This circa 1926 Tahoe Cedars pamphlet offers a promotional portrayal of H.L. Henry's Tahoe Cedars Tract near Tahoma, on the west side of Lake Tahoe.
On one side, the pamphlet begins by laying out precise, bullet-pointed details about Lake Tahoe's geography and the Tahoe Cedars property. Key points highlighted include the size of Lake Tahoe, its depth, elevation, nearby mountains, and even the specific climatic conditions one can expect. The emphasis on the lake's average temperature and the seasonality presents a clear picture for potential investors or visitors about what to anticipate.
The pamphlet provides explicit information on the property's amenities, such as the daily steamers that dock, modern communication facilities like telephone and radio, and recreational aspects like the beach, boat landing, and wharf. In a strategic move, a section is dedicated to early investors, underscoring the profits and benefits of investing in lakefront property, reinforcing the idea of limited availability and the potential for substantial returns.
A prominent segment of the pamphlet highlights the selling agents responsible for this venture—Cooper & Groover—along with the contact details of their office in Los Angeles. However they were evidently booted from the project, as their firm is crossed out in this copy.
Visually, the pamphlet complements its text with an evocative image that encapsulates the serenity and beauty of the Tahoe Cedars region.

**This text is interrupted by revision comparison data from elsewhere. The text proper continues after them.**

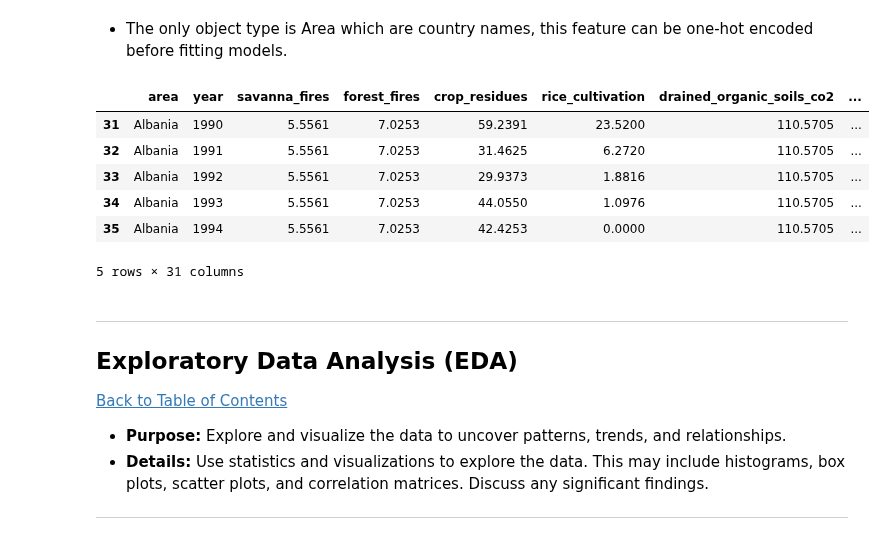
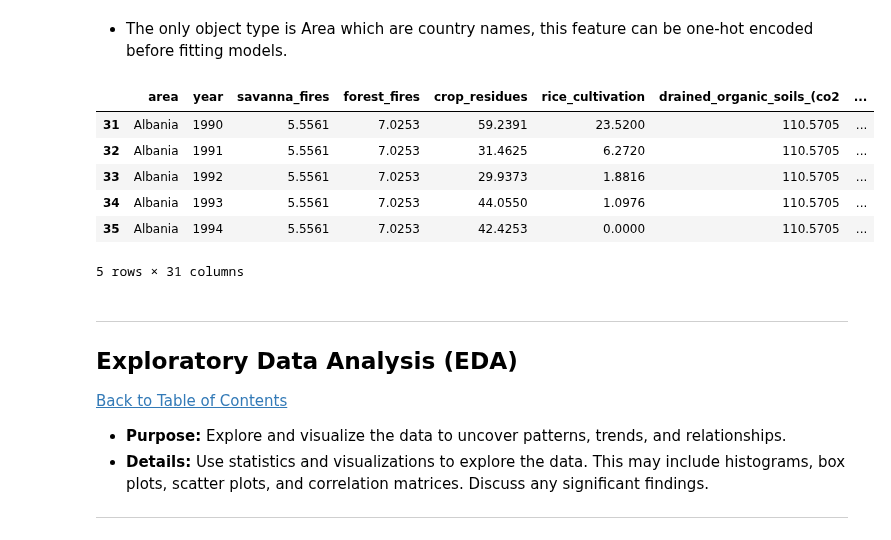
Before and after one commit to nhlokomomhlophe/2401PTDS_Regression_Project, a Jupyter notebook: 2401PTDS Regression Project.ipynb, the cells around one changed output. Drawn from its saved outputs; the diff is of its cells as text; code cells hidden in the pictures.

```diff
--- a/2401PTDS Regression Project.ipynb
+++ b/2401PTDS Regression Project.ipynb
@@ -268,20 +268,20 @@ memory usage: 1.2+ MB
 # %%
 # Clean column names
 def clean_column_names(columns):
     # Initialize empty list
     cleaned_cols = []
     for col in columns:
         # Apply lower function and replace spaces and characters
-        col = col.lower().replace(" ", "_").replace("(", "").replace(")", "").replace("-", "").replace("°", "").replace("__", "_")
+        col = col.lower().replace(" ", "_").replace(" (", "").replace(")", "").replace("-", "").replace("°", "").replace("__", "_").replace(".", "").replace("'", "").replace(",", "")
         # Append each cleaned column to list
         cleaned_cols.append(col)
     return cleaned_cols
 
 # Apply function to df
 df.columns = clean_column_names(df.columns)
 df.head()
 # %% [output]
-|  | area | year | savanna_fires | forest_fires | crop_residues | rice_cultivation | drained_organic_soils_co2 | ... |
+|  | area | year | savanna_fires | forest_fires | crop_residues | rice_cultivation | drained_organic_soils_(co2 | ... |
 | 31 | Albania | 1990 | 5.5561 | 7.0253 | 59.2391 | 23.5200 | 110.5705 | ... |
 | 32 | Albania | 1991 | 5.5561 | 7.0253 | 31.4625 | 6.2720 | 110.5705 | ... |
 | 33 | Albania | 1992 | 5.5561 | 7.0253 | 29.9373 | 1.8816 | 110.5705 | ... |
```
Also changed, not shown: parts of 8 cells of this notebook.
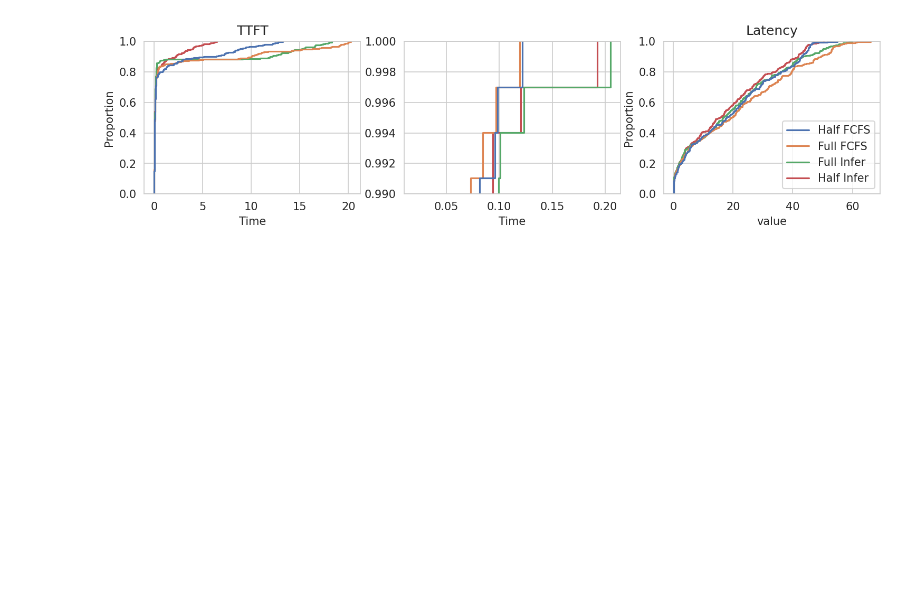
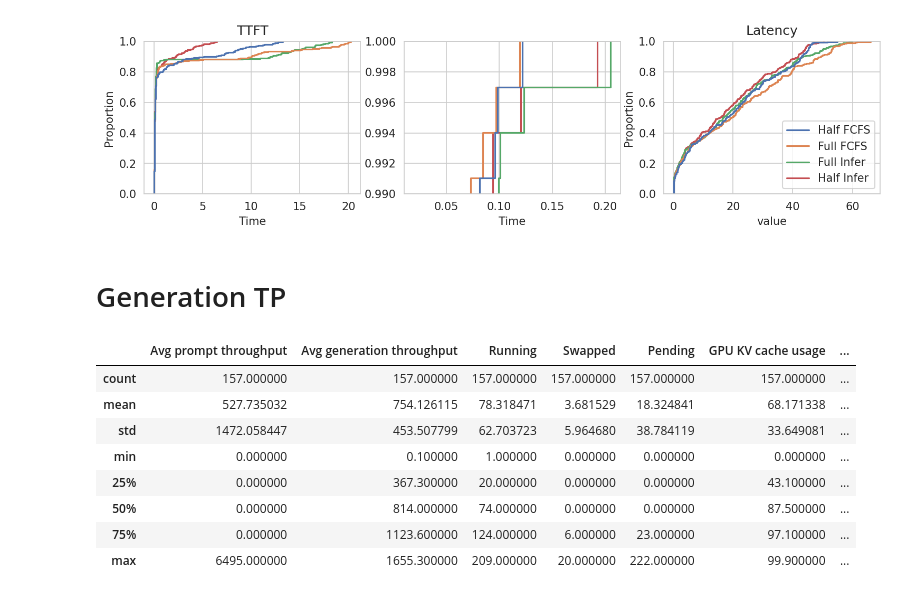
Before and after one commit to chengzhi-lu/vllm, a Jupyter notebook: benchmarks/result/analysis/result_analysis.ipynb, the cells around one changed output. Saved outputs shown, nothing was run; the diff lists cells and outputs as text; code cells hidden in the pictures; blank space fills up the shorter version.

```diff
--- a/benchmarks/result/analysis/result_analysis.ipynb
+++ b/benchmarks/result/analysis/result_analysis.ipynb
@@ -488,3 +490,24 @@ ax[1].set_ylim(0.99, 1)
 # %% [output]
 (0.99, 1.0)
 [figure]
+# %% [markdown]
+# Generation TP
+# %%
+date = "20240715"
+counters = [355]
+dir_names= [os.path.join(base_dir, date, str(counter)) for counter in counters]
+# %%
+infer_result = pd.read_csv(os.path.join(dir_names[0], '1000.0qps-Llama-2-13b-chat-hf-041431-infer.csv'))
+fcfs_result = pd.read_csv(os.path.join(dir_names[0], '1000.0qps-Llama-2-13b-chat-hf-042221-fcfs.csv'))
+# %%
+infer_result.describe()
+# %% [output]
+|  | Avg prompt throughput | Avg generation throughput | Running | Swapped | Pending | GPU KV cache usage | ... |
+| count | 157.000000 | 157.000000 | 157.000000 | 157.000000 | 157.000000 | 157.000000 | ... |
+| mean | 527.735032 | 754.126115 | 78.318471 | 3.681529 | 18.324841 | 68.171338 | ... |
+| std | 1472.058447 | 453.507799 | 62.703723 | 5.964680 | 38.784119 | 33.649081 | ... |
+| min | 0.000000 | 0.100000 | 1.000000 | 0.000000 | 0.000000 | 0.000000 | ... |
+| 25% | 0.000000 | 367.300000 | 20.000000 | 0.000000 | 0.000000 | 43.100000 | ... |
+| 50% | 0.000000 | 814.000000 | 74.000000 | 0.000000 | 0.000000 | 87.500000 | ... |
+| 75% | 0.000000 | 1123.600000 | 124.000000 | 6.000000 | 23.000000 | 97.100000 | ... |
+| max | 6495.000000 | 1655.300000 | 209.000000 | 20.000000 | 222.000000 | 99.900000 | ... |
```
Also changed, not shown: parts of 2 cells of this notebook, 11 other files.
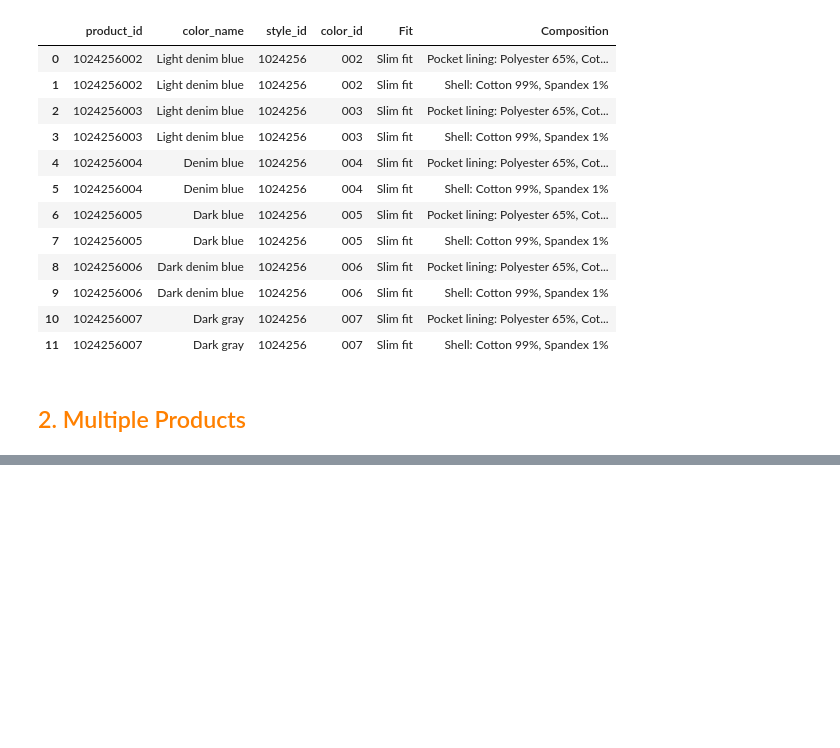
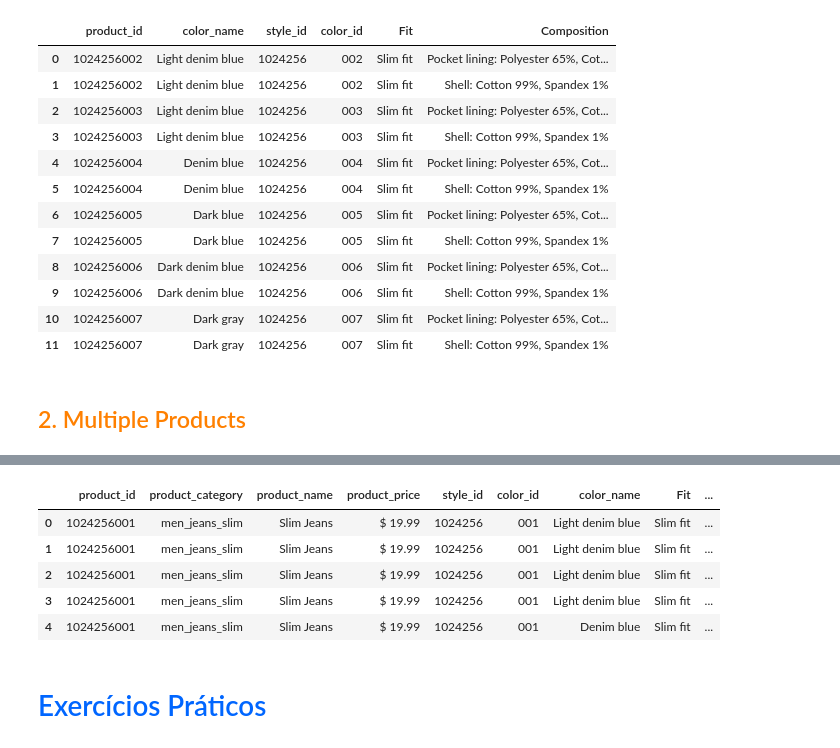
Before and after one commit to edneideramalho/python_ds_ao_dev, a Jupyter notebook: 001_beautiful_soup_package.ipynb, the cells around one changed output, grey strips where cells are left out. Saved outputs shown, nothing was run; the diff lists cells and outputs as text; code cells hidden in the pictures; blank space fills up the shorter version.

```diff
--- a/001_beautiful_soup_package.ipynb
+++ b/001_beautiful_soup_package.ipynb
@@ -284,0 +303,7 @@ data_sku
+# %%
+# ===================================== TESTES ====================================
+for i in range(len(data)):
+
+    # API Requests
+    url = 'https://www2.hm.com/en_us/productpage.' + data.loc[i, 'product_id'] + '.html'
+    print(url)
@@ -284,0 +392,11 @@ data_sku
+# %%
+data_raw.head()
+# %% [output]
+|  | product_id | product_category | product_name | product_price | style_id | color_id | color_name | Fit | ... |
+| 0 | 1024256001 | men_jeans_slim | Slim Jeans | $ 19.99 | 1024256 | 001 | Light denim blue | Slim fit | ... |
+| 1 | 1024256001 | men_jeans_slim | Slim Jeans | $ 19.99 | 1024256 | 001 | Light denim blue | Slim fit | ... |
+| 2 | 1024256001 | men_jeans_slim | Slim Jeans | $ 19.99 | 1024256 | 001 | Light denim blue | Slim fit | ... |
+| 3 | 1024256001 | men_jeans_slim | Slim Jeans | $ 19.99 | 1024256 | 001 | Light denim blue | Slim fit | ... |
+| 4 | 1024256001 | men_jeans_slim | Slim Jeans | $ 19.99 | 1024256 | 001 | Denim blue | Slim fit | ... |
+# %% [markdown]
+# <span style="color:#0066ff">Exercícios Práticos<span>
```
Also changed, not shown: parts of 6 cells of this notebook.
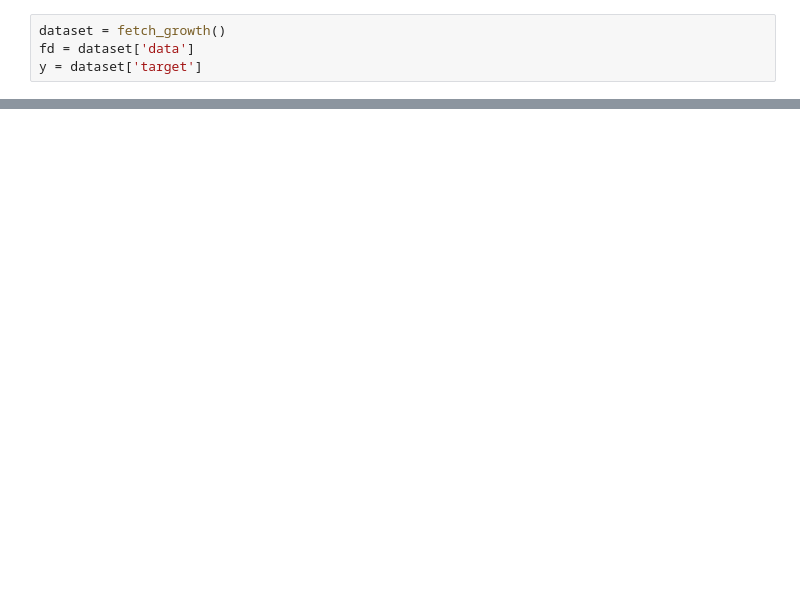
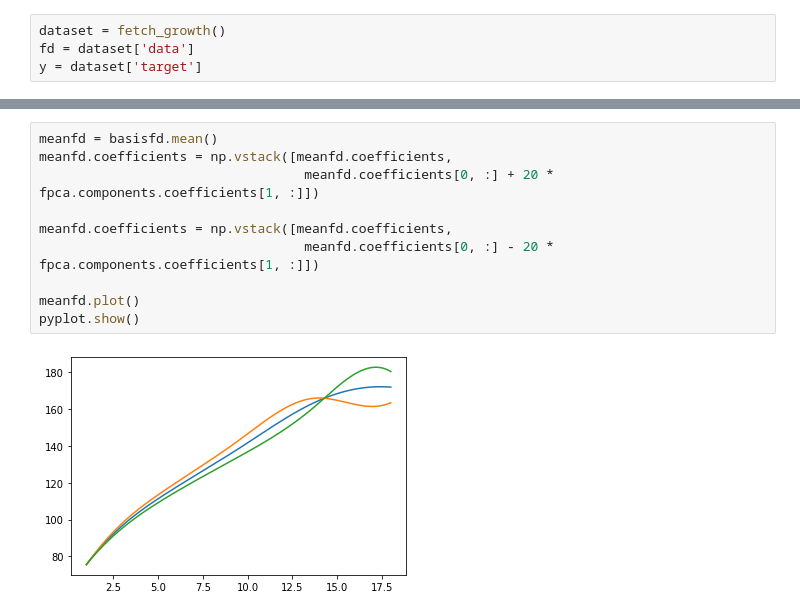
Before and after one commit to GAA-UAM/scikit-fda, a Jupyter notebook: skfda/exploratory/fpca/test.ipynb, the cells around one changed output, grey strips where cells are left out. Saved outputs shown, nothing was run; the diff lists cells and outputs as text; blank space fills up the shorter version.

```diff
--- a/skfda/exploratory/fpca/test.ipynb
+++ b/skfda/exploratory/fpca/test.ipynb
@@ -121,0 +94,12 @@ meanfd.plot()
+# %%
+meanfd = basisfd.mean()
+meanfd.coefficients = np.vstack([meanfd.coefficients,
+                                  meanfd.coefficients[0, :] + 20 * fpca.components.coefficients[1, :]])
+
+meanfd.coefficients = np.vstack([meanfd.coefficients,
+                                  meanfd.coefficients[0, :] - 20 * fpca.components.coefficients[1, :]])
+
+meanfd.plot()
+pyplot.show()
+# %% [output]
+[figure, added]
```
Also changed, not shown: parts of 37 cells of this notebook, 1 other file.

The tranquil waters, silhouetted trees, and distant boat create an atmosphere of peace, subtly encouraging the reader to be part of this idyllic setting. A series of smaller illustrations depict various recreational activities available, from riding and hunting to tennis and golf, portraying Tahoe Cedars as a haven for outdoor enthusiasts.
On the flip side, the pamphlet presents a well-delineated map, detailing the broader regions surrounding Lake Tahoe. The map indicates the proximity of Tahoe Cedars to notable landmarks and towns, emphasizing its centrality and accessibility. Further, the clear markings of routes, distances, and significant locations assist in orientating the reader about the broader region's layout.
H.L. Henry and Tahoe Cedars
In 1925, H. L. Henry developed the Tahoe Cedars track, intending to establish a motion picture colony, comprising nearly 1,000 lots with infrastructure like power lines and a water system. Notable early property owners included Lon Chaney and writer Francis Rawling Illes. The following year, Frank Swind purchased the Tahoma, introducing amenities such as a dance hall and swimming pool. By 1927, the West Shore's winter residents cleared a path from Tahoma to Tahoe City. Later, the Tahoe Cedars property was sold to followers of Aimee Semple McPherson's Four Square Gospel. However, internal disputes caused the religious settlement's plans to fall apart, leading H. L. Henry to reclaim and sell the property to the general public.